University of Utah researchers developed a high-speed camera system that spent the past two winters photographing snowflakes in 3D as they fell – and they don’t look much like those perfect-but-rare snowflakes often seen in photos.

NASA and the U.S. Army helped fund development of the camera, and the National Science Foundation funded the observations. The goal is to improve computer simulations of falling snow and how it interacts with radar. That should help improve the use of radar for weather and snowpack forecasting, and reveal more about how snowy weather can degrade microwave (radar) communications.

The Multi-Angle Snowflake Camera (MASC) includes three, industrial-grade, high-speed cameras: two 1.2-megapixel cameras and a 5-megapixel camera, plus two sets of two motion sensors to measure the speed of falling snowflakes. The camera has a ring-shaped housing measuring about 1 foot wide and roughly 4 inches tall. The three cameras are mounted on one side, each separated by 36 degrees and pointed toward the center.

The multi-angle camera takes only black-and-white images because that gets more information; color filters block some light from images. The snowflake camera also has an extremely fast exposure time of up to one-40,000th of a second so it can capture pictures of fast-moving snowflakes in free-fall without blurring them.

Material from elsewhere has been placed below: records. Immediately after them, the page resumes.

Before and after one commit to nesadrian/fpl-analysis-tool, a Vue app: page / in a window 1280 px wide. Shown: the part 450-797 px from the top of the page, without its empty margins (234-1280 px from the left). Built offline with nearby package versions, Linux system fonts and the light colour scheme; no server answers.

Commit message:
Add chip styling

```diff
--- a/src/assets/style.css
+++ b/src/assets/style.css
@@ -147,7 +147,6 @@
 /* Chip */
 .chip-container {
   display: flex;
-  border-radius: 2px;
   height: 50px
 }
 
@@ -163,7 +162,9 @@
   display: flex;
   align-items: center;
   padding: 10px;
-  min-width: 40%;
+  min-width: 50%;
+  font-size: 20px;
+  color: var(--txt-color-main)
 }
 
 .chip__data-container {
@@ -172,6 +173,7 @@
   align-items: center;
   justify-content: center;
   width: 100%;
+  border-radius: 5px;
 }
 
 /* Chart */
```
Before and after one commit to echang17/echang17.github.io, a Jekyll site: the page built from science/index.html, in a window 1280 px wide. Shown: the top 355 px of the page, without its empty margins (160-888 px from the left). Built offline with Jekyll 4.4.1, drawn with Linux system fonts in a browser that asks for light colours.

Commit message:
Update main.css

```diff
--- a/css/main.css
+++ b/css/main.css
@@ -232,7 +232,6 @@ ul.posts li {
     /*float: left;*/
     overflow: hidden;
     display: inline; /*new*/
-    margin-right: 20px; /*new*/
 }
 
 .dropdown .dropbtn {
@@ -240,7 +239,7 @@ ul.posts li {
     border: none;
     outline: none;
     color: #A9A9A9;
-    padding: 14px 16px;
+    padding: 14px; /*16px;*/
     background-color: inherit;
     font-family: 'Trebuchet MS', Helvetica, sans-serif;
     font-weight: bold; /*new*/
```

Falling snow affects both microwave communications and weather-forecasting radar (which uses microwaves), yet the big problem is there is a very poor sense of how microwave radiation interacts with complex snowflake shapes. Errors in snowflake shape and size lead to errors in forecasting snowfall amounts and locations.